By Steve Woodward
Organized domestic terror visited Moore County early on the evening of December 3. A tactical assault on two Duke Energy sub-stations will not soon be forgotten and quickly overshadowed another seminal moment.
December 3 also will — must — be remembered as the day battle lines were drawn in the clash between God and evil. On the cultural spectrum the line delineates right from wrong.
Evil falls under a category made famous by a judge asked to define pornography: He said, you know it when you see it.

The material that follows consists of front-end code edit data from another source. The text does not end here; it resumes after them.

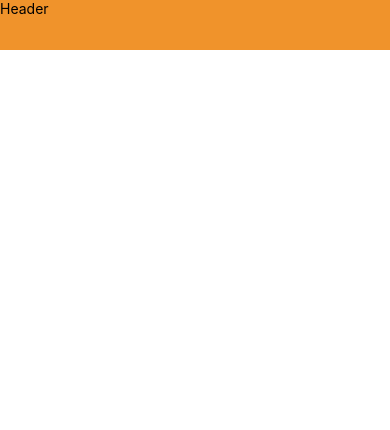
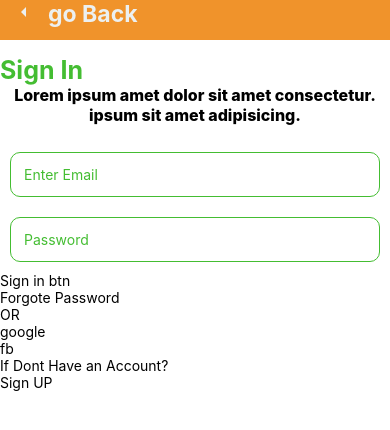
Before and after one commit to alnooristiak/FoodDeleveryApp, a React Native app: screen / in a window 390 px wide. Shown: the top 430 px of the page. Built offline with nearby package versions, Linux system fonts and the light colour scheme.

Commit message:
adding sign in screen

```diff
--- a/App.js
+++ b/App.js
@@ -1,7 +1,7 @@
 import { StatusBar, StyleSheet, Text, View } from 'react-native';
 import React from 'react';
-import Header from './src/components/Header';
 import { colors } from './src/global/Styles';
+import SignInScreen from './src/screens/authScreen/SignInScreen';
 
 const App = () => {
   return (
@@ -11,7 +11,7 @@ const App = () => {
       backgroundColor = {colors.orange_dark}
       />
       {/* <Text>App</Text> */}
-      <Header />
+      <SignInScreen />
     </View>
   )
 }
--- a/src/components/Header.js
+++ b/src/components/Header.js
@@ -1,11 +1,23 @@
 import { StyleSheet, Text, View } from 'react-native'
 import React from 'react'
 import { colors, parameters } from '../global/Styles'
+import { Icon } from 'react-native-elements'
 
-const Header = () => {
+const Header = ({tittle, type}) => {
   return (
     <View style={styles.header}>
-      <Text>Header</Text>
+      <View style={styles.iconContainer}>
+        <Icon
+            name='arrow-left'
+            type={type}
+            color={colors.white}
+            size={24}
+            onPress={() => {}}
+        />
+      </View>
+      <View style={styles.textContainer}>
+        <Text style={styles.headerText}>{tittle}</Text>
+      </View>
     </View>
   )
 }
@@ -14,7 +26,19 @@ export default Header
 
 const styles = StyleSheet.create({
     header: {
+        flexDirection: 'row',
         backgroundColor: colors.orange_dark,
         height: parameters.headerheight,
+    },
+    iconContainer: {
+        marginLeft: 12
+    },
+    textContainer: {
+        marginLeft: 12
+    },
+    headerText: {
+        fontWeight: 'bold',
+        color: colors.white,
+        fontSize: 23
     }
 })
--- a/src/global/Styles.js
+++ b/src/global/Styles.js
@@ -10,5 +10,12 @@ export const colors = {
 }
 
 export const parameters = {
-    headerheight: 50,
+    headerheight: 40,
 }
+
+// tittle
+export const tittle = {
+    color: colors.green,
+    fontSize: 25,
+    fontWeight:"bold"
+}
--- /dev/null
+++ b/src/screens/authScreen/SignInScreen.js
@@ -0,0 +1,77 @@
+import { StyleSheet, Text, TextInput, View } from 'react-native'
+import React from 'react'
+import Header from '../../components/Header'
+import { colors, tittle } from '../../global/Styles'
+
+const SignInScreen = () => {
+  return (
+    <View>
+        {/* Header sec */}
+        <Header tittle="go Back" type="arrow-left" />
+        {/* tittle */}
+        <View style={styles.tittleText}>
+            <Text style={tittle}>Sign In</Text>
+        </View>
+        {/* sign in text paragraph text  */}
+        <View style={styles.signInTextContainer}>
+            <Text style={styles.signInText}>Lorem ipsum amet dolor sit amet consectetur.</Text>
+            <Text style={styles.signInText}>ipsum sit amet adipisicing.</Text>
+        </View>
+        {/* Inputs */}
+        <View>
+            <View style={styles.inputContainer}>
+                <TextInput
+                style={styles.inputS}
+                placeholder='Enter Email' />
+                <TextInput
+                style={styles.inputS}
+                placeholder='Password' />
+            </View>
+            {/* sign in btn */}
+            <View>
+                <Text>Sign in btn</Text>
+            </View>
+        </View>
+        {/* forgote Password sec */}
+        <View>
+            <Text>Forgote Password</Text>
+            <Text>OR</Text>
+        </View>
+        {/* authentication with google and facebook */}
+        <View>
+            <Text>google</Text>
+            <Text>fb</Text>
+        </View>
+        <View>
+            <Text>If Dont Have an Account?</Text>
+            <Text>Sign UP</Text>
+        </View>
+    </View>
+  )
+}
+
+export default SignInScreen
+
+const styles = StyleSheet.create({
+    tittleText: {
+        marginTop: 15,
+    },
+    signInTextContainer: {
+        alignItems: 'center'
+    },
+    signInText: {
+        fontSize: 16,
+        fontWeight: '800',
+    },
+    inputContainer: {
+        marginTop: 17
+    },
+    inputS: {
+        borderWidth: 1,
+        borderColor: colors.green,
+        margin: 10,
+        borderRadius: 10,
+        padding: 13,
+        color: colors.green,
+    }
+})
```
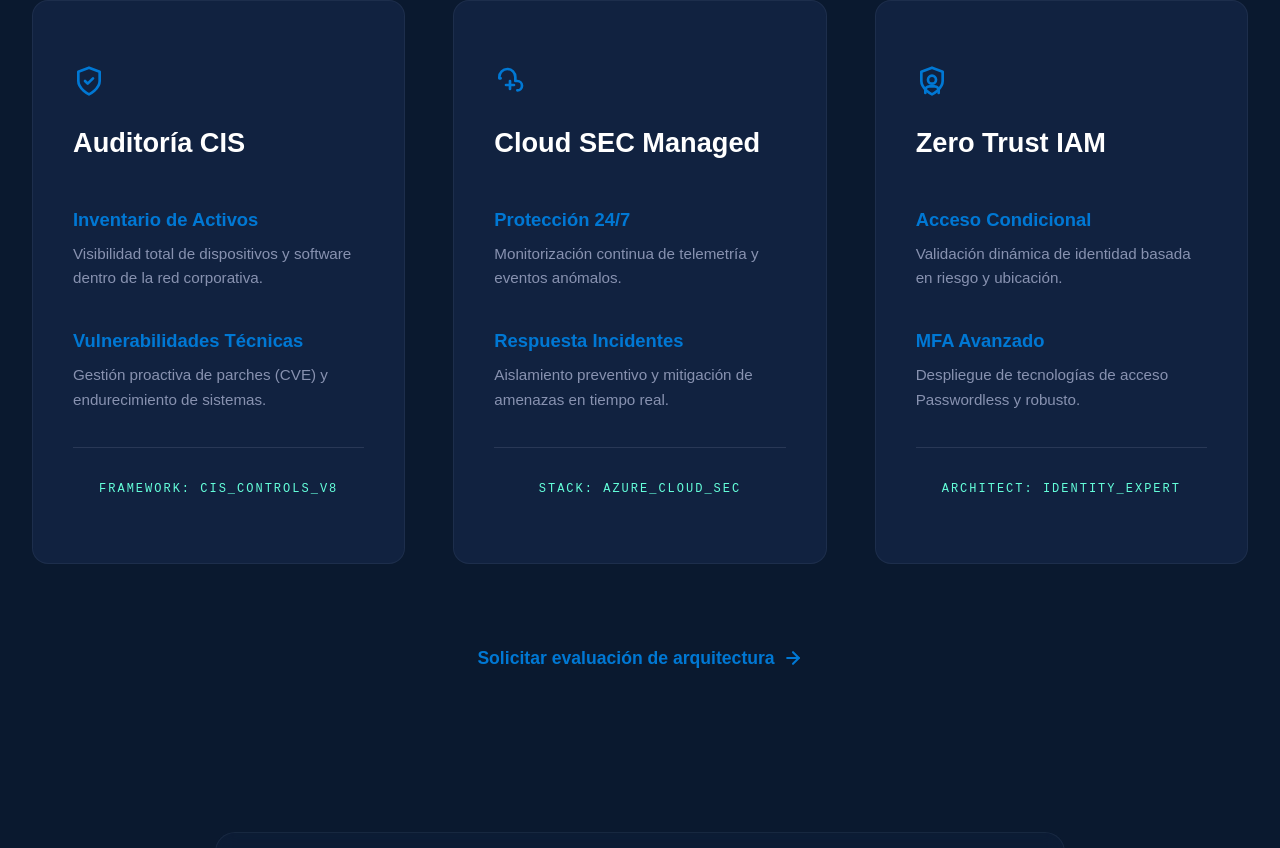
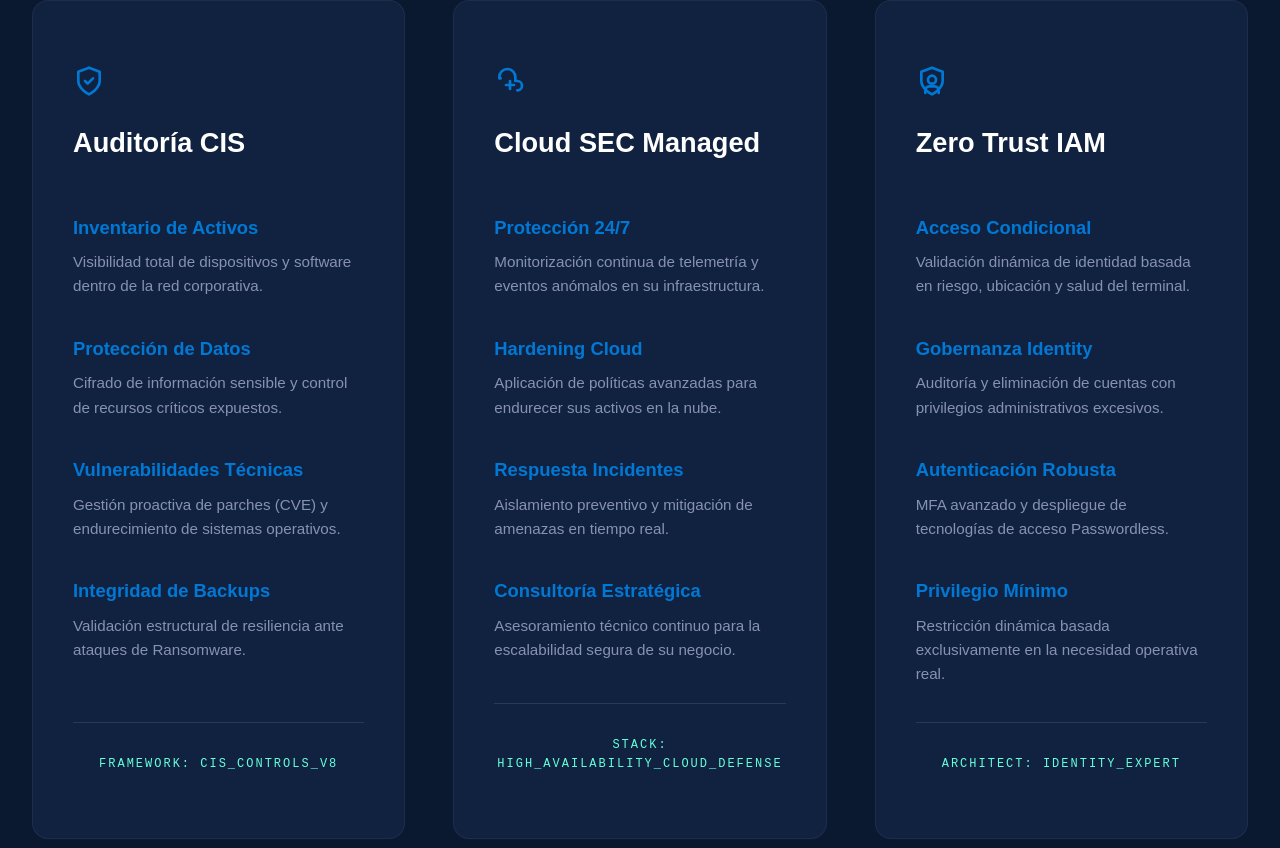
Before and after one commit to JulioCesarAbreuP/sec-architect, a plain HTML site: page index.html in a window 1280 px wide. Shown: the part 782-1630 px from the top of the page. Drawn offline with Linux system fonts and the light colour scheme.

Commit message:
Refactor index.html structure and content
Updated content and structure of the index.html file, including changes to the hero section, solutions container, and contact form.

```diff
--- a/index.html
+++ b/index.html
@@ -112,7 +112,7 @@
         .card h3 {
             font-size: 1.7rem;
             color: #fff;
-            margin-bottom: 2.5rem;
+            margin-bottom: 3rem;
             font-weight: 700;
         }
 
@@ -156,11 +156,11 @@
             font-size: 1.1rem;
             display: inline-flex;
             align-items: center;
-            gap: 8px;
+            gap: 12px;
             transition: 0.3s;
         }
 
-        .cta-link:hover { opacity: 0.8; gap: 14px; }
+        .cta-link:hover { opacity: 0.8; gap: 18px; }
 
         .contact-section {
             max-width: 850px;
@@ -259,8 +259,16 @@
                     <span class="bullet-desc">Visibilidad total de dispositivos y software dentro de la red corporativa.</span>
                 </div>
                 <div class="bullet-item">
+                    <span class="bullet-title">Protección de Datos</span>
+                    <span class="bullet-desc">Cifrado de información sensible y control de recursos críticos expuestos.</span>
+                </div>
+                <div class="bullet-item">
                     <span class="bullet-title">Vulnerabilidades Técnicas</span>
-                    <span class="bullet-desc">Gestión proactiva de parches (CVE) y endurecimiento de sistemas.</span>
+                    <span class="bullet-desc">Gestión proactiva de parches (CVE) y endurecimiento de sistemas operativos.</span>
+                </div>
+                <div class="bullet-item">
+                    <span class="bullet-title">Integridad de Backups</span>
+                    <span class="bullet-desc">Validación estructural de resiliencia ante ataques de Ransomware.</span>
                 </div>
                 <div class="card-label"><span>FRAMEWORK: CIS_CONTROLS_V8</span></div>
             </div>
@@ -272,13 +280,21 @@
                 <h3>Cloud SEC Managed</h3>
                 <div class="bullet-item">
                     <span class="bullet-title">Protección 24/7</span>
-                    <span class="bullet-desc">Monitorización continua de telemetría y eventos anómalos.</span>
+                    <span class="bullet-desc">Monitorización continua de telemetría y eventos anómalos en su infraestructura.</span>
+                </div>
+                <div class="bullet-item">
+                    <span class="bullet-title">Hardening Cloud</span>
+                    <span class="bullet-desc">Aplicación de políticas avanzadas para endurecer sus activos en la nube.</span>
                 </div>
                 <div class="bullet-item">
                     <span class="bullet-title">Respuesta Incidentes</span>
                     <span class="bullet-desc">Aislamiento preventivo y mitigación de amenazas en tiempo real.</span>
                 </div>
-                <div class="card-label"><span>STACK: AZURE_CLOUD_SEC</span></div>
+                <div class="bullet-item">
+                    <span class="bullet-title">Consultoría Estratégica</span>
+                    <span class="bullet-desc">Asesoramiento técnico continuo para la escalabilidad segura de su negocio.</span>
+                </div>
+                <div class="card-label"><span>STACK: HIGH_AVAILABILITY_CLOUD_DEFENSE</span></div>
             </div>
 
             <div class="card">
@@ -288,11 +304,19 @@
                 <h3>Zero Trust IAM</h3>
                 <div class="bullet-item">
                     <span class="bullet-title">Acceso Condicional</span>
-                    <span class="bullet-desc">Validación dinámica de identidad basada en riesgo y ubicación.</span>
+                    <span class="bullet-desc">Validación dinámica de identidad basada en riesgo, ubicación y salud del terminal.</span>
                 </div>
                 <div class="bullet-item">
-                    <span class="bullet-title">MFA Avanzado</span>
-                    <span class="bullet-desc">Despliegue de tecnologías de acceso Passwordless y robusto.</span>
+                    <span class="bullet-title">Gobernanza Identity</span>
+                    <span class="bullet-desc">Auditoría y eliminación de cuentas con privilegios administrativos excesivos.</span>
+                </div>
+                <div class="bullet-item">
+                    <span class="bullet-title">Autenticación Robusta</span>
+                    <span class="bullet-desc">MFA avanzado y despliegue de tecnologías de acceso Passwordless.</span>
+                </div>
+                <div class="bullet-item">
+                    <span class="bullet-title">Privilegio Mínimo</span>
+                    <span class="bullet-desc">Restricción dinámica basada exclusivamente en la necesidad operativa real.</span>
                 </div>
                 <div class="card-label"><span>ARCHITECT: IDENTITY_EXPERT</span></div>
             </div>
@@ -301,7 +325,7 @@
         <div class="grid-cta">
             <a href="#contacto" class="cta-link">
                 Solicitar evaluación de arquitectura
-                <svg width="20" height="20" viewBox="0 0 24 24" fill="none" stroke="currentColor" stroke-width="2.5" stroke-linecap="round" stroke-linejoin="round"><line x1="5" y1="12" x2="19" y2="12"></line><polyline points="12 5 19 12 12 19"></polyline></svg>
+                <svg width="20" height="20" viewBox="0 0 24 24" fill="none" stroke="currentColor" stroke-width="2.5" stroke-linecap="round" stroke-linejoin="round" style="margin-left: 5px;"><line x1="5" y1="12" x2="19" y2="12"></line><polyline points="12 5 19 12 12 19"></polyline></svg>
             </a>
         </div>
     </section>
@@ -338,7 +362,6 @@
             const btn = document.getElementById('submitBtn');
             const status = document.getElementById('formStatus');
             const formData = new FormData(this);
-
             if (formData.get('_hp_filter')) return;
 
             const sanitize = (text) => {
```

But evil is increasingly more difficult to recognize because it smiles back at us; it wears rainbows and espouses love and promotes unity. Until it doesn’t. Until its smiles revert to scowls, its calls for love revert to shrieking and cursing. To their default modes, in other words.
This range of emotions was on display on December 3 in the heart of Southern Pines, where law enforcement arrived in large numbers to quell gathering storms of potential conflict (according to the narrative) between the Rainbow Ranters and a counter group comprised of Calvary Christian’s church congregation and its private school community, along with fellow Christians and ideological conservatives.
During the next roughly 60 minutes, law enforcement officers watched Sandhills Pride’s assembled group taunt and mock fellow citizens who prayed silently, read passages from the Bible and sang hymns. One of them arrived with a megaphone, which was used to project the Word of God toward the Pride group, many of whom became unhinged and exhibited signs of mental illness.
Why were they assembled? To detract from Christian, law abiding citizens who make protection of their children a priority. They scorn fellow Americans revolted by live drag performances created to normalize transgenderism and graphic, lewd gestures without regard for the ages of those who might see it. The December drag show organized by Pride and hosted by Sunrise Theater initially planned to sell tickets to children as young as 16 until public outrage forced the age limit to be raised to 18. Reading between the lines, Sunrise Theater inferred it had no choice if it desired to keep its venue free of threats and violence. Normal citizens appreciated the decision as demonstrating that Sunrise stumbled onto knowing that the right thing to do was restricting under-18 teens from watching the show.
But December 3 came, nonetheless. Twenty days before we will celebrate the birth of Jesus Christ the deeply psychologically damaged among us filled Broad Street in Southern Pines to advance a strange narrative in which gay “rights” are intertwined with a ritual of men dressing up as women, from cosmetics to heels. Should you dare to oppose their deviant worldview, they shout you down as “haters” and try convincing you that Jesus would be standing on their side of the street.
Broad Street soon cleared. Drag show devotees lined up to enter the theater, each ticket holder wanded by a private security guard. Law enforcement personnel called it a night — an uneventful night. Any words police exchanged with those attending the prayer vigil were words of gratitude for their service.
There were no clashes. No property was damaged. Nothing happened. Actually, there was one thing. The chasm between God and evil widened a bit more.